[Start of Attachment]
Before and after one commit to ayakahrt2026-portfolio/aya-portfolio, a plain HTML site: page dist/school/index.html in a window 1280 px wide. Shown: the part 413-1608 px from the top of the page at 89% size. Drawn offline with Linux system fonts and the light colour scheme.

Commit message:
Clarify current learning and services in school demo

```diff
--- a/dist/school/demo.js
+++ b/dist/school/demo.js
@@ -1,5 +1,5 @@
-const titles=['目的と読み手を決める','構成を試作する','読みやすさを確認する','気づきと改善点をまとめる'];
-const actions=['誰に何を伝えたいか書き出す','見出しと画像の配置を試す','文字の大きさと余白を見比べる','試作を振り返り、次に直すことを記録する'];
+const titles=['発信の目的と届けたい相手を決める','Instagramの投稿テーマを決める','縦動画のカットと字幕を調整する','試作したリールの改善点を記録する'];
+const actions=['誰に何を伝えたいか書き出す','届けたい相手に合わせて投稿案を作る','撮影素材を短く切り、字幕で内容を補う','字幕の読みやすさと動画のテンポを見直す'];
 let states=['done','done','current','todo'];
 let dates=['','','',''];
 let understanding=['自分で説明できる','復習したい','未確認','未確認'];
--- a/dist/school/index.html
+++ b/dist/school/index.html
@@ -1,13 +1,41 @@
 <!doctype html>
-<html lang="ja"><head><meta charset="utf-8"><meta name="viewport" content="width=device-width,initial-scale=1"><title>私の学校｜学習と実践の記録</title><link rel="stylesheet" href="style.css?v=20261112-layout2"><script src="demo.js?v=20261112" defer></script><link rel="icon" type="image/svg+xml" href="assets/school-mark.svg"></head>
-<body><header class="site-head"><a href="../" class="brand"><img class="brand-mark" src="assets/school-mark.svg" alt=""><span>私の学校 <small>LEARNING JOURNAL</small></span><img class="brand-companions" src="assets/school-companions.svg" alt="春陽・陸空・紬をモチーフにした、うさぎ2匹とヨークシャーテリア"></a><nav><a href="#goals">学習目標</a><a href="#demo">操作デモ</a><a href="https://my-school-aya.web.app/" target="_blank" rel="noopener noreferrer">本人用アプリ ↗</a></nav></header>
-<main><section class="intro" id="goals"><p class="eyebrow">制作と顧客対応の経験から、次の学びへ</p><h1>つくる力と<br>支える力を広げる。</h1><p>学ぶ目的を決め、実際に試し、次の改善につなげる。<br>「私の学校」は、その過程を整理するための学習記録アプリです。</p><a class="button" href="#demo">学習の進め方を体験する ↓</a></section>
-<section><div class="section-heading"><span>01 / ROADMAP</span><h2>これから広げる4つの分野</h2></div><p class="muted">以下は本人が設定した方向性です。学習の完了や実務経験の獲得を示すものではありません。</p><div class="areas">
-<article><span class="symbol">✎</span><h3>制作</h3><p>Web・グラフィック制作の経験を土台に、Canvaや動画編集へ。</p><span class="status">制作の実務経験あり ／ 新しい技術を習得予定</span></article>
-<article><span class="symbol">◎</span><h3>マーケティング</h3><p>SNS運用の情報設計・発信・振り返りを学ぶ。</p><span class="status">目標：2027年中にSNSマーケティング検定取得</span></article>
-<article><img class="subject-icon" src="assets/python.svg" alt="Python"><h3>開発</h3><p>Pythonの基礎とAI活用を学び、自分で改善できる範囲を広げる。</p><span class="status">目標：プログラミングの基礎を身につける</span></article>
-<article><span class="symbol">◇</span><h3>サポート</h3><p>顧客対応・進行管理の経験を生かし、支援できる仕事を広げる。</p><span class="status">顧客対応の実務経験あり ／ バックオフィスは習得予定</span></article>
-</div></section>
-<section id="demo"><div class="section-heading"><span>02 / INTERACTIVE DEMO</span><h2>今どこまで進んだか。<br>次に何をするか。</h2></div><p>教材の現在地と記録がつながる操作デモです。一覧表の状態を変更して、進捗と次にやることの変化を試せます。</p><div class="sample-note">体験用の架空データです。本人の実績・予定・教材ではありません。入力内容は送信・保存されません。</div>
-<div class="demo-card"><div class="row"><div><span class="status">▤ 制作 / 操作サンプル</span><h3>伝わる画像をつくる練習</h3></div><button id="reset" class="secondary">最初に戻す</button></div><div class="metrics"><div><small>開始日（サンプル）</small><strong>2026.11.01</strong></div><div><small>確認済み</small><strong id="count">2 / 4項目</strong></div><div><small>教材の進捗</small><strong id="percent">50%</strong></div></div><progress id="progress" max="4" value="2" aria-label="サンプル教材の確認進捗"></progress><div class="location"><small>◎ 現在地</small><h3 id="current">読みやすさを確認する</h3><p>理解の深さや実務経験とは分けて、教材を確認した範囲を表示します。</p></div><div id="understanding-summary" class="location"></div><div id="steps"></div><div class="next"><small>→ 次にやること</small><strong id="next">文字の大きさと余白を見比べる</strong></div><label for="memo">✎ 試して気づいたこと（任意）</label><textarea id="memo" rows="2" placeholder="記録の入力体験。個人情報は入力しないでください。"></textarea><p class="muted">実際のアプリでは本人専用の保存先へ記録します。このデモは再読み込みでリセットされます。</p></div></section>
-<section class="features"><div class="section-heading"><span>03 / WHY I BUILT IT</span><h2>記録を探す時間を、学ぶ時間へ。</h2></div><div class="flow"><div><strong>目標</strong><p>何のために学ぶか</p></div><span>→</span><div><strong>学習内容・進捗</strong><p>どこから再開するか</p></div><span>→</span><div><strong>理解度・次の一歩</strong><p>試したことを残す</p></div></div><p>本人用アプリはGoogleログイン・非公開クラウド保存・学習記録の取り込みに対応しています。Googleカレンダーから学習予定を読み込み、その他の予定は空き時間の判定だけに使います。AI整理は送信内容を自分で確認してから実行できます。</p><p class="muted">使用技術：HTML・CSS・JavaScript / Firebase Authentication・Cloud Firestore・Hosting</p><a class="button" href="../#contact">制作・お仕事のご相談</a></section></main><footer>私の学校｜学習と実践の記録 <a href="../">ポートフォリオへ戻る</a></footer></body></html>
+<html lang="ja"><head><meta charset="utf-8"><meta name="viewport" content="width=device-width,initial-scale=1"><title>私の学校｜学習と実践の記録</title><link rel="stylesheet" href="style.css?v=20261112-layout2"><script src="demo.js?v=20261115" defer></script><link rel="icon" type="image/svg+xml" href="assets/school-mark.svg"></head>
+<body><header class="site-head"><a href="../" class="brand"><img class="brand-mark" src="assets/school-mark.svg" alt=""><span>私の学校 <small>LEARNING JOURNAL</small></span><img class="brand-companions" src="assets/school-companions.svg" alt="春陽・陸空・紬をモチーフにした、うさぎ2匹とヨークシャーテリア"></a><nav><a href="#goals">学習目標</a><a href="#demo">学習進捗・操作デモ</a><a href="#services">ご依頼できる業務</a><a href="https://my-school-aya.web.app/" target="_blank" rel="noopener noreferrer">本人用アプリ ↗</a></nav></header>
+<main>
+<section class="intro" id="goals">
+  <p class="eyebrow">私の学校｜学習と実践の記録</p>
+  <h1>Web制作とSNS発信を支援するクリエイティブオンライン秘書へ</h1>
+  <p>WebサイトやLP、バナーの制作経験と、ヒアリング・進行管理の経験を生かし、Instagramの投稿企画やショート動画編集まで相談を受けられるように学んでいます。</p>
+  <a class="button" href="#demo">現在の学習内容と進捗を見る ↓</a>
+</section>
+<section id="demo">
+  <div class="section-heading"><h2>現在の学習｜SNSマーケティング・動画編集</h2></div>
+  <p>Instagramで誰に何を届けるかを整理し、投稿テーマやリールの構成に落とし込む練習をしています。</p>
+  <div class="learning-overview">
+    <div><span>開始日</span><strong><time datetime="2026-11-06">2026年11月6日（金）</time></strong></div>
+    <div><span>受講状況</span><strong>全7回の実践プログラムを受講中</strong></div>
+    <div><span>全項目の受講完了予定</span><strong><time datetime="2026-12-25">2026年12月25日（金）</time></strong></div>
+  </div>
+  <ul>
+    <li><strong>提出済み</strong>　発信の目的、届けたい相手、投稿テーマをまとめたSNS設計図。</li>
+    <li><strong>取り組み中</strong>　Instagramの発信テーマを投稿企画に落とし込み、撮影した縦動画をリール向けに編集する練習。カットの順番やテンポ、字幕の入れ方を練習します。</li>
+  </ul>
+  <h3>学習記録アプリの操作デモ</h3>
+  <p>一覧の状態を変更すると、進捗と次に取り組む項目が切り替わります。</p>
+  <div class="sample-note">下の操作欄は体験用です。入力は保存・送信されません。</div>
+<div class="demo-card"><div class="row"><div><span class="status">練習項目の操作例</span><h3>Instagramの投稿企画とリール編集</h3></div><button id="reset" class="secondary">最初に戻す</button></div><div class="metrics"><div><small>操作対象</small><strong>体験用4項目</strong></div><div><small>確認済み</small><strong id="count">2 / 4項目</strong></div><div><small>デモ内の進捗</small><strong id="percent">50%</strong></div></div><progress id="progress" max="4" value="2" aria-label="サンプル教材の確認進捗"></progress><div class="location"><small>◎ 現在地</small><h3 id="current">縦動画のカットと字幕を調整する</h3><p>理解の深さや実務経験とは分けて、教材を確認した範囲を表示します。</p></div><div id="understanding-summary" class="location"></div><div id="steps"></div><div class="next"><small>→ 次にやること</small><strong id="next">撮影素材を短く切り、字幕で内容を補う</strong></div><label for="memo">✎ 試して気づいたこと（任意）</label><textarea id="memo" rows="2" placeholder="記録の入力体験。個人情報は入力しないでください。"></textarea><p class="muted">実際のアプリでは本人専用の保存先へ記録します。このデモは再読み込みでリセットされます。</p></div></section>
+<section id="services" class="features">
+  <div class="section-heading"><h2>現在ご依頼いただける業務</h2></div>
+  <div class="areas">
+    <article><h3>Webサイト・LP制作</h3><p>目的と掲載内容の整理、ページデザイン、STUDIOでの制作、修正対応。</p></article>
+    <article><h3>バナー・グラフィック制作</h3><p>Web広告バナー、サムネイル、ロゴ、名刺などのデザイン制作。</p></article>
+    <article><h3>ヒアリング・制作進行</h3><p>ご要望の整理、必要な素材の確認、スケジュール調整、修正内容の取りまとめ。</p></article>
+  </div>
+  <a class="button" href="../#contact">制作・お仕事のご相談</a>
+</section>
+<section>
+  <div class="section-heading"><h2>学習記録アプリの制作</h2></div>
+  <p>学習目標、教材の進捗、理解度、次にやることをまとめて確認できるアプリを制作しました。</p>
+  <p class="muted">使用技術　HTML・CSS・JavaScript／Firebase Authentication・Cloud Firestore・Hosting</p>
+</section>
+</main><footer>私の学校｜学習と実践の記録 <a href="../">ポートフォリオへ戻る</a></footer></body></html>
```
[End of Attachment]
**Exercise brief**
Say how many lines of the data include the string "dist". Nothing other than the number should be given.

**Solution**
5